#### [Instructions for the task]
Wherever "TuileTresor" occurs in the entries, copy the line that holds it.
**** Material provided ****
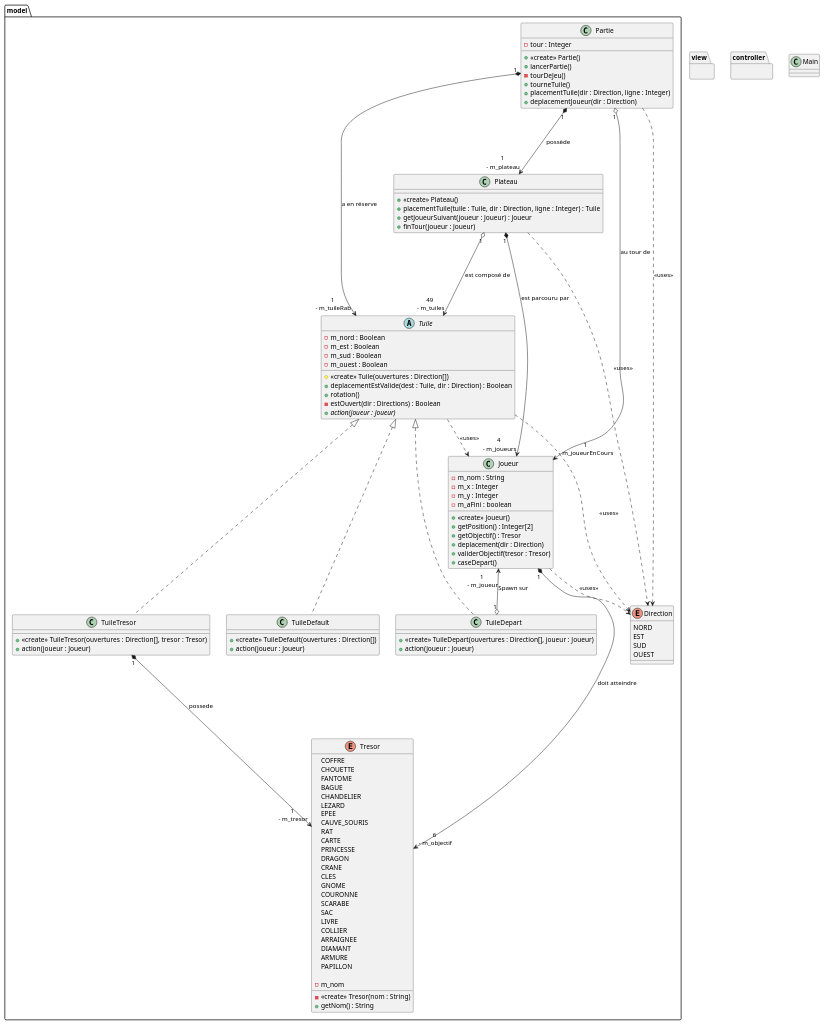
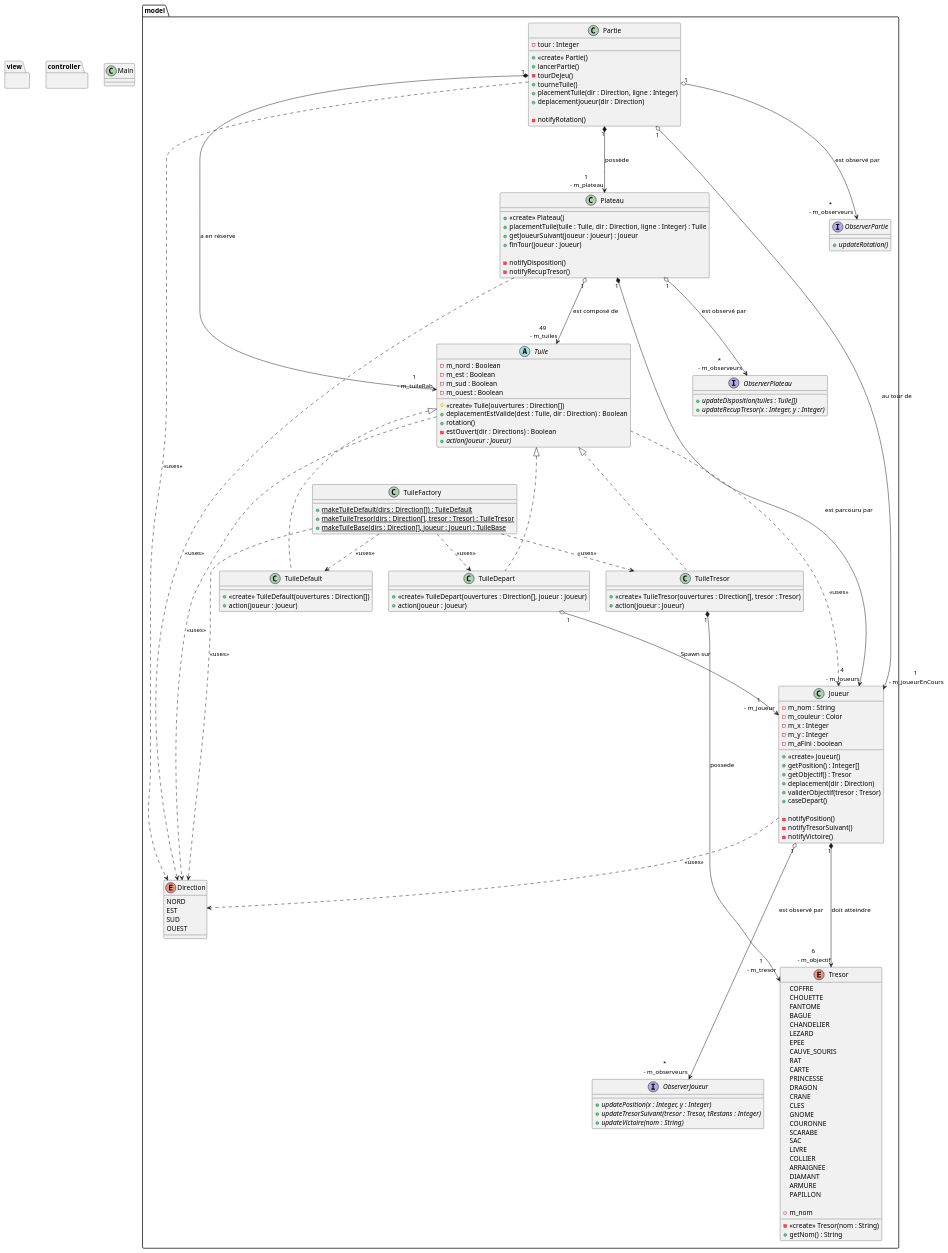
The diagram in labyrinthe.puml (Anybody368/Labyrinthe-Java), drawn with PlantUML before and after one commit.

Commit message:
Factory et Observeurs partiels

```diff
--- a/labyrinthe.puml
+++ b/labyrinthe.puml
@@ -1,158 +1,200 @@
 @startuml
 'https://plantuml.com/class-diagram
 
 class Main
 
 package model
 {
     class Partie
     {
         - tour : Integer
 
         + <<create>> Partie()
         + lancerPartie()
         - tourDeJeu()
         + tourneTuile()
         + placementTuile(dir : Direction, ligne : Integer)
         + deplacementJoueur(dir : Direction)
+
+        - notifyRotation()
     }
     Partie ..> Direction : <<uses>>
 
     class Plateau
     {
         + <<create>> Plateau()
         + placementTuile(tuile : Tuile, dir : Direction, ligne : Integer) : Tuile
         + getJoueurSuivant(joueur : Joueur) : Joueur
         + finTour(joueur : Joueur)
+
+        - notifyDisposition()
+        - notifyRecupTresor()
     }
     Plateau ..> Direction : <<uses>>
 
     enum Direction
     {
         NORD
         EST
         SUD
         OUEST
     }
+
+    class TuileFactory
+    {
+        + {static} makeTuileDefault(dirs : Direction[]) : TuileDefault
+        + {static} makeTuileTresor(dirs : Direction[], tresor : Tresor) : TuileTresor
+        + {static} makeTuileBase(dirs : Direction[], joueur : Joueur) : TuileBase
+    }
+    TuileFactory ..> TuileDefault : <<uses>>
+    TuileFactory ..> TuileTresor : <<uses>>
+    TuileFactory ..> TuileDepart : <<uses>>
+    TuileFactory ..> Direction : <<uses>>
 
     abstract class Tuile
     {
         - m_nord : Boolean
         - m_est : Boolean
         - m_sud : Boolean
         - m_ouest : Boolean
 
         # <<create>> Tuile(ouvertures : Direction[])
         + deplacementEstValide(dest : Tuile, dir : Direction) : Boolean
         + rotation()
         - estOuvert(dir : Directions) : Boolean
         + {abstract} action(joueur : Joueur)
     }
     Tuile ..> Direction : <<uses>>
     Tuile ..> Joueur : <<uses>>
 
     class TuileDefault
     {
         + <<create>> TuileDefault(ouvertures : Direction[])
         + action(joueur : Joueur)
     }
     /'
     TuileDefault ..> Direction : <<uses>>
     TuileDefault ..> Joueur : <<uses>>'/
 
     class TuileDepart
     {
         + <<create>> TuileDepart(ouvertures : Direction[], joueur : Joueur)
         + action(joueur : Joueur)
     }
     /'
     TuileDepart ..> Direction : <<uses>>
     TuileDepart ..> Joueur : <<uses>> '/
 
     class TuileTresor
     {
         + <<create>> TuileTresor(ouvertures : Direction[], tresor : Tresor)
         + action(joueur : Joueur)
     }
     /'
     TuileTresor ..> Direction : <<uses>>
     TuileTresor ..> Joueur : <<uses>>
     TuileTresor ..> Tresor : <<uses>>'/
 
     class Joueur
     {
         - m_nom : String
+        - m_couleur : Color
         - m_x : Integer
         - m_y : Integer
         - m_aFini : boolean
 
         + <<create>> Joueur()
-        + getPosition() : Integer[2]
+        + getPosition() : Integer[]
         + getObjectif() : Tresor
         + deplacement(dir : Direction)
         + validerObjectif(tresor : Tresor)
         + caseDepart()
+
+        - notifyPosition()
+        - notifyTresorSuivant()
+        - notifyVictoire()
     }
     Joueur ..> Direction : <<uses>>
     'Joueur ..> Tresor : <<uses>>
 
     enum Tresor
     {
         COFFRE
         CHOUETTE
         FANTOME
         BAGUE
         CHANDELIER
         LEZARD
         EPEE
         CAUVE_SOURIS
         RAT
         CARTE
         PRINCESSE
         DRAGON
         CRANE
         CLES
         GNOME
         COURONNE
         SCARABE
         SAC
         LIVRE
         COLLIER
         ARRAIGNEE
         DIAMANT
         ARMURE
         PAPILLON
 
         - <<create>> Tresor(nom : String)
         - m_nom
         + getNom() : String
     }
+
+    interface ObserverJoueur
+    {
+        + {abstract} updatePosition(x : Integer, y : Integer)
+        + {abstract} updateTresorSuivant(tresor : Tresor, tRestans : Integer)
+        + {abstract} updateVictoire(nom : String)
+    }
+
+    interface ObserverPlateau
+    {
+        + {abstract} updateDisposition(tuiles : Tuile[])
+        + {abstract} updateRecupTresor(x : Integer, y : Integer)
+    }
+
+    interface ObserverPartie
+    {
+        + {abstract} updateRotation()
+    }
 }
 
 package view
 {
 
 }
 
 package controller
 {
 
 }
 
 TuileDefault .u..|> Tuile
 TuileTresor .u..|> Tuile
 TuileDepart .u..|> Tuile
 
 Partie "1" *---> "1\n - m_plateau" Plateau : possède
 Partie "1" *---> "1\n - m_tuileRab" Tuile : a en réserve
 Partie "1" o---> "1\n - m_joueurEnCours" Joueur : au tour de
+Partie "1" o---> "*\n - m_observeurs" ObserverPartie : est observé par
 
 Plateau "1" o---> "49\n - m_tuiles" Tuile : est composé de
 Plateau "1" *---> "4\n - m_joueurs" Joueur : est parcouru par
+Plateau "1" o---> "*\n - m_observeurs" ObserverPlateau : est observé par
 
 TuileTresor "1" *---> "1\n - m_tresor" Tresor : possede
-TuileDepart "1" o-l--> "1\n - m_joueur" Joueur : Spawn sur
+TuileDepart "1" o---> "1\n - m_joueur" Joueur : Spawn sur
 
 Joueur "1" *---> "6\n - m_objectif" Tresor : doit atteindre
+Joueur "1" o---> "*\n - m_observeurs" ObserverJoueur : est observé par
 
 @enduml
```
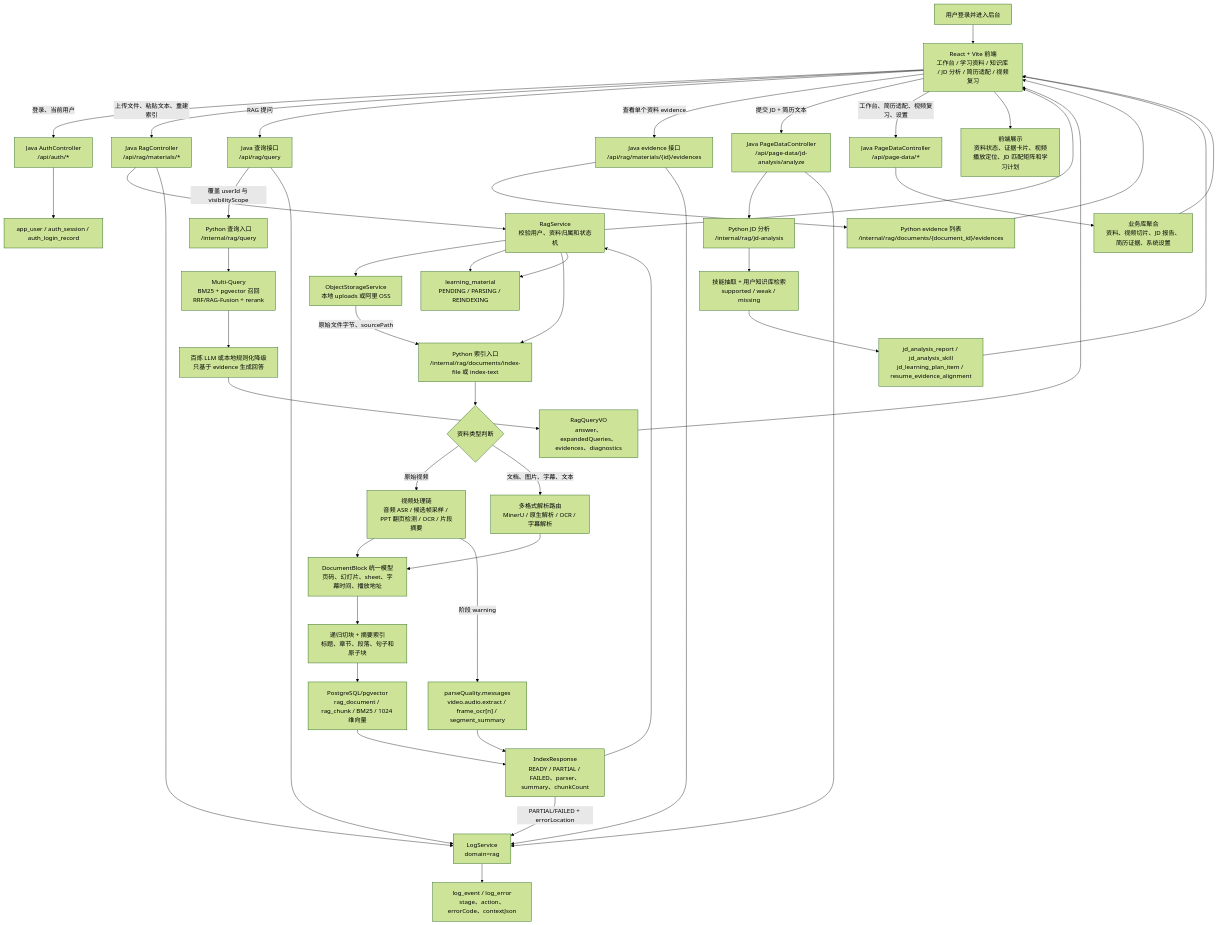
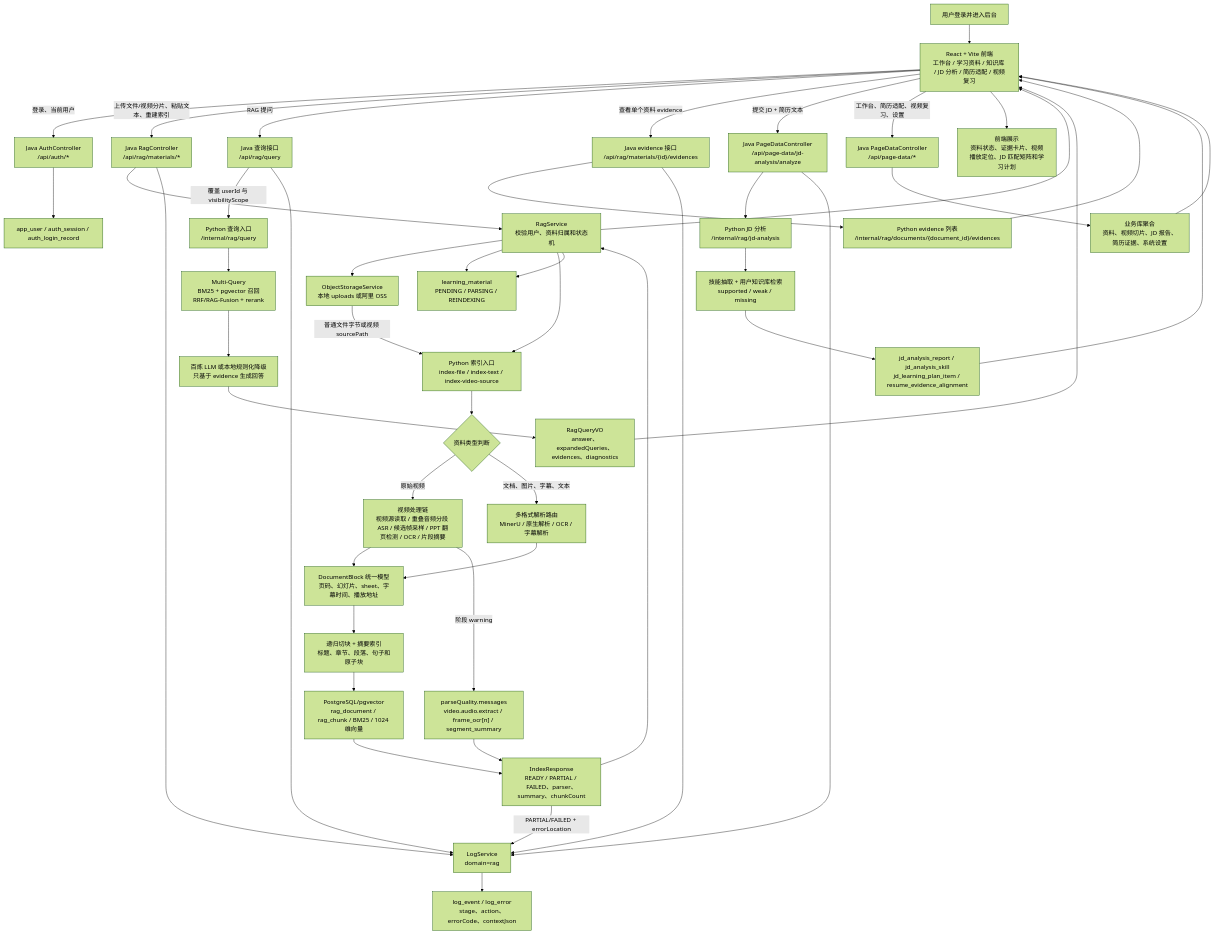
The third of 6 diagrams in README.md (HeWhenJay/Multimodal-RAG-Agent-Learning-Evidence-Platform), drawn with Mermaid (forest theme) before and after one commit. The commit also changed other lines of this file and 106 other files, not shown here.

````diff
--- a/README.md
+++ b/README.md
@@ -137,57 +149,57 @@
 ```mermaid
 flowchart TD
     U["用户登录并进入后台"] --> FE["React + Vite 前端<br/>工作台 / 学习资料 / 知识库 / JD 分析 / 简历适配 / 视频复习"]
 
     FE -->|"登录、当前用户"| AUTH["Java AuthController<br/>/api/auth/*"]
     AUTH --> AUTHDB["app_user / auth_session / auth_login_record"]
 
-    FE -->|"上传文件、粘贴文本、重建索引"| RAGAPI["Java RagController<br/>/api/rag/materials/*"]
+    FE -->|"上传文件/视频分片、粘贴文本、重建索引"| RAGAPI["Java RagController<br/>/api/rag/materials/*"]
     RAGAPI --> RAGSVC["RagService<br/>校验用户、资料归属和状态机"]
     RAGSVC --> STORE["ObjectStorageService<br/>本地 uploads 或阿里 OSS"]
     RAGSVC --> LMDB["learning_material<br/>PENDING / PARSING / REINDEXING"]
-    RAGSVC --> PYIDX["Python 索引入口<br/>/internal/rag/documents/index-file 或 index-text"]
-    STORE -->|"原始文件字节、sourcePath"| PYIDX
+    RAGSVC --> PYIDX["Python 索引入口<br/>index-file / index-text / index-video-source"]
+    STORE -->|"普通文件字节或视频 sourcePath"| PYIDX
     PYIDX --> TYPE{"资料类型判断"}
-    TYPE -->|"原始视频"| VIDEOFLOW["视频处理链<br/>音频 ASR / 候选帧采样 / PPT 翻页检测 / OCR / 片段摘要"]
+    TYPE -->|"原始视频"| VIDEOFLOW["视频处理链<br/>视频源读取 / 重叠音频分段 ASR / 候选帧采样 / PPT 翻页检测 / OCR / 片段摘要"]
     TYPE -->|"文档、图片、字幕、文本"| PARSE["多格式解析路由<br/>MinerU / 原生解析 / OCR / 字幕解析"]
     PARSE --> BLOCK["DocumentBlock 统一模型<br/>页码、幻灯片、sheet、字幕时间、播放地址"]
     VIDEOFLOW --> BLOCK
     VIDEOFLOW -->|"阶段 warning"| VMSG["parseQuality.messages<br/>video.audio.extract / frame_ocr[n] / segment_summary"]
     BLOCK --> CHUNK["递归切块 + 摘要索引<br/>标题、章节、段落、句子和原子块"]
     CHUNK --> RAGDB["PostgreSQL/pgvector<br/>rag_document / rag_chunk / BM25 / 1024 维向量"]
     RAGDB --> IDXRES["IndexResponse<br/>READY / PARTIAL / FAILED、parser、summary、chunkCount"]
     VMSG --> IDXRES
     IDXRES --> RAGSVC
     RAGSVC --> LMDB
     RAGSVC --> FE
 
     FE -->|"RAG 提问"| QUERYAPI["Java 查询接口<br/>/api/rag/query"]
     QUERYAPI -->|"覆盖 userId 与 visibilityScope"| PYQ["Python 查询入口<br/>/internal/rag/query"]
     PYQ --> RET["Multi-Query<br/>BM25 + pgvector 召回<br/>RRF/RAG-Fusion + rerank"]
     RET --> ANS["百炼 LLM 或本地规则化降级<br/>只基于 evidence 生成回答"]
     ANS --> QRES["RagQueryVO<br/>answer、expandedQueries、evidences、diagnostics"]
     QRES --> FE
 
     FE -->|"查看单个资料 evidence"| EVAPI["Java evidence 接口<br/>/api/rag/materials/{id}/evidences"]
     EVAPI --> PYE["Python evidence 列表<br/>/internal/rag/documents/{document_id}/evidences"]
     PYE --> FE
 
     FE -->|"提交 JD + 简历文本"| JDAPI["Java PageDataController<br/>/api/page-data/jd-analysis/analyze"]
     JDAPI --> PYJD["Python JD 分析<br/>/internal/rag/jd-analysis"]
     PYJD --> JDR["技能抽取 + 用户知识库检索<br/>supported / weak / missing"]
     JDR --> JDTABLE["jd_analysis_report / jd_analysis_skill<br/>jd_learning_plan_item / resume_evidence_alignment"]
     JDTABLE --> FE
 
     FE -->|"工作台、简历适配、视频复习、设置"| PAGEAPI["Java PageDataController<br/>/api/page-data/*"]
     PAGEAPI --> APPDB["业务库聚合<br/>资料、视频切片、JD 报告、简历证据、系统设置"]
     APPDB --> FE
 
     RAGAPI --> LOG["LogService<br/>domain=rag"]
     QUERYAPI --> LOG
     EVAPI --> LOG
     JDAPI --> LOG
     IDXRES -->|"PARTIAL/FAILED + errorLocation"| LOG
     LOG --> LOGDB["log_event / log_error<br/>stage、action、errorCode、contextJson"]
 
     FE --> UI["前端展示<br/>资料状态、证据卡片、视频播放定位、JD 匹配矩阵和学习计划"]
 ```
````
****
#### [Response box]
+        + {static} makeTuileTresor(dirs : Direction[], tresor : Tresor) : TuileTresor
+    TuileFactory ..> TuileTresor : <<uses>>
     class TuileTresor
         + <<create>> TuileTresor(ouvertures : Direction[], tresor : Tresor)
     TuileTresor ..> Direction : <<uses>>
     TuileTresor ..> Joueur : <<uses>>
     TuileTresor ..> Tresor : <<uses>>'/
 TuileTresor .u..|> Tuile
 TuileTresor "1" *---> "1\n - m_tresor" Tresor : possede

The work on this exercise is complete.